One parameter which is consistently correlated with fasting SMPG is the 7-point SMPG profile (7 values: pre-prandial and two hours postprandial for breakfast, lunch, dinner and at bedtime at approximately same time). Two hours postprandial should be defined as two hours after the start of a meal. For any standardized food, it is important to be truly standardized. Everyone must strictly adhere to the gram information of the ingredients.


“One parameter which is consistently correlated with the fasting SMPG is the 7-point SMPG


If it is a multicenter study, the products should be supplied by the same manufacturer. For measuring appetite perceptions as hunger, desire to eat, satiety, etc. a visual analogue scale (VAS) can be used.
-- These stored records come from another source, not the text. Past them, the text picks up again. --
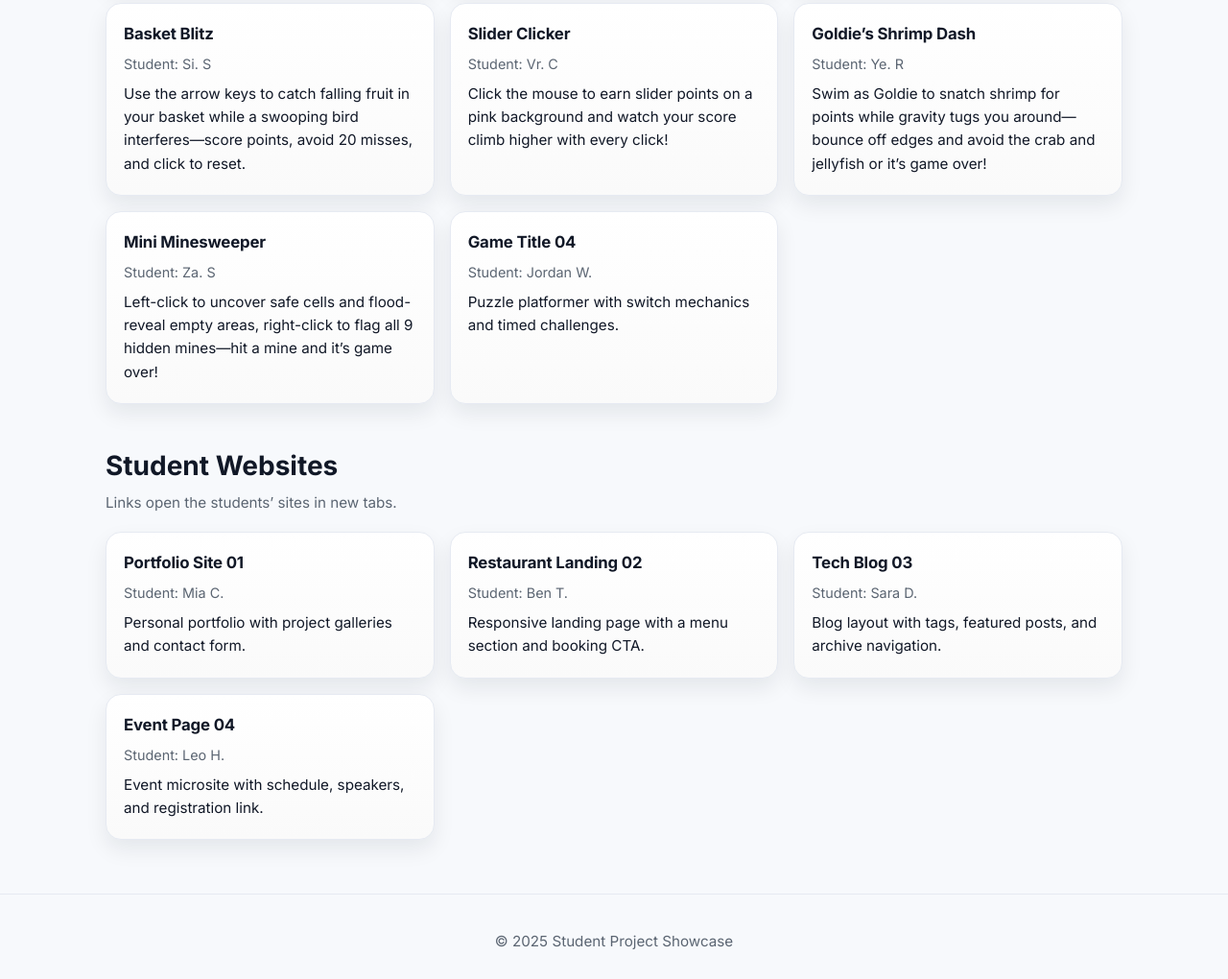
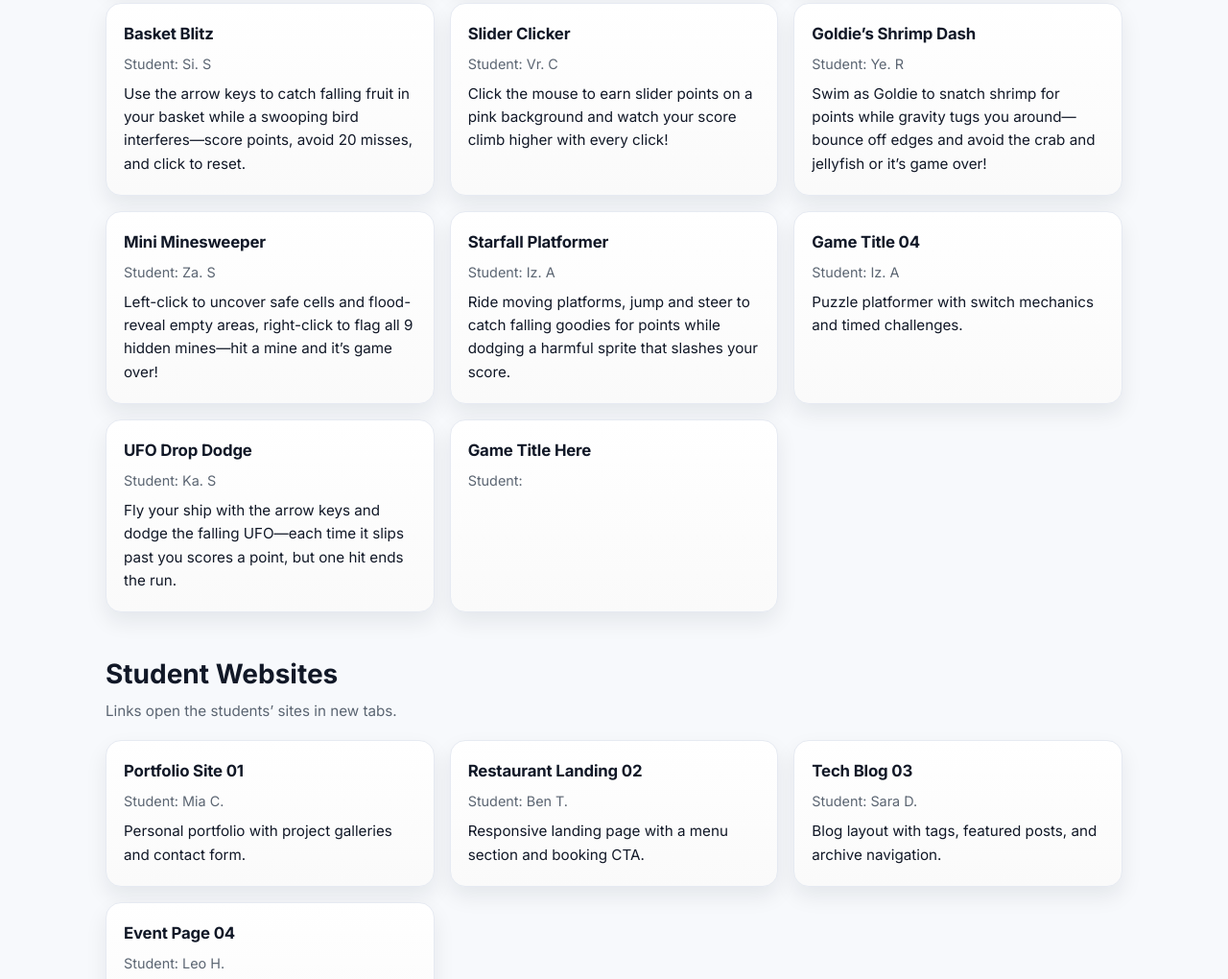
Before and after one commit to lawlietcz/lawlietcz.github.io, a plain HTML site: page index.html in a window 1280 px wide. Shown: the part 803-1823 px from the top of the page at 96% size. Drawn offline with Linux system fonts and the light colour scheme.

Commit message:
Update index.html

```diff
--- a/index.html
+++ b/index.html
@@ -110,11 +110,35 @@
           </div>
         </a>
 
-        <a class="card" href="https://example.com/game-04" target="_blank" rel="noopener noreferrer">
+        <a class="card" href="https://studio.code.org/projects/gamelab/KGavzuP2vlWJFVfckuZFhYMMQunm3zlQJFSa1JnXnIg" target="_blank" rel="noopener noreferrer">
+          <div class="card-body">
+            <h3 class="card-title">Starfall Platformer</h3>
+            <p class="card-meta">Student: Iz. A</p>
+            <p class="card-desc">Ride moving platforms, jump and steer to catch falling goodies for points while dodging a harmful sprite that slashes your score.</p>
+          </div>
+        </a>
+
+        <a class="card" href="https://studio.code.org/projects/gamelab/KGavzuP2vlWJFVfckuZFhYMMQunm3zlQJFSa1JnXnIg" target="_blank" rel="noopener noreferrer">
           <div class="card-body">
             <h3 class="card-title">Game Title 04</h3>
-            <p class="card-meta">Student: Jordan W.</p>
+            <p class="card-meta">Student: Iz. A</p>
             <p class="card-desc">Puzzle platformer with switch mechanics and timed challenges.</p>
+          </div>
+        </a>
+
+        <a class="card" href="https://studio.code.org/projects/gamelab/KGavzuP2vlWJFVfckuZFhWDlnx0UmiZBNNmgx8Cbnmo" target="_blank" rel="noopener noreferrer">
+          <div class="card-body">
+            <h3 class="card-title">UFO Drop Dodge</h3>
+            <p class="card-meta">Student: Ka. S</p>
+            <p class="card-desc">Fly your ship with the arrow keys and dodge the falling UFO—each time it slips past you scores a point, but one hit ends the run.</p>
+          </div>
+        </a>
+
+        <a class="card" href="Replace" target="_blank" rel="noopener noreferrer">
+          <div class="card-body">
+            <h3 class="card-title">Game Title Here</h3>
+            <p class="card-meta">Student: </p>
+            <p class="card-desc"></p>
           </div>
         </a>
       </div>
```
This is a measurement instrument for subjective sensations that cannot be directly measured.

When responding to a VAS item, respondents specify their level of sensation by indicating a position along a continuous line between two end-points, the most positive and the most negative rating.

The assessment has to be performed alone without any influence of the clinical site or others. For gastric emptying, assessment stable isotope breath testing can be used. (13C)- octanoic acid will be mixed with egg powder and eaten as standardized breakfast. Correct preparation is mandatory. All breath samples
are collected in sealable bags. The enrichment of 13C in breath air along the time reflects the velocity of gastric emptying.

Patients who meet all inclusion criteria and none of the exclusion criteria will enter the treatment phase of the clinical investigation and will receive the IMP for the first time. After a review of all safety data they will be discharged,  supplied with the appropriate amount of medication until the next visit. It is
important to remind the patient to always administer the IMP at the same time and if necessary, at a certain time in relation to a meal. It is also important to return all medication when attending the next on-site visit regardless of whether medication packages are empty or not to check compliance. Regular intermediate telephone communication should be foreseen when planning the study to check any issue with the patients, e.g. values of fasting SMPG, adverse
events, etc. At every on-site visit, all SMPG values should be downloaded from the glucose meter. The information recorded into diary should be checked for consistency and be compared with the downloaded SMPG values. This information will help to assess treatment effects and compliance. In the event of inconsistency, the reason must be found and if needed, the patient will need to be trained on correct documentation of the values again.


After the treatment phase and a follow-up period the last visit of the study (EOS) will be performed. Safety parameters will be checked again and post-trial provisions will be taken. A desired highlight of this study is satisfied patients who have had the opportunity to learn new methods to better deal with their illness. If the study results demonstrate that study performance was accurate, a valuable contribution to medical progress has been made.

Only a general outline of the study design features can be given here as the individual design elements and demands of the clinical study protocol depend on the specifications of the mechanism of action and therapeutic target. It is therefore useful to consult an expert for diabetes trials to adequately design and conduct the diabetes trial in a timely and efficient manner. Inamed’s medical and regulatory consultants stand at your disposal if you need any help or  assistance.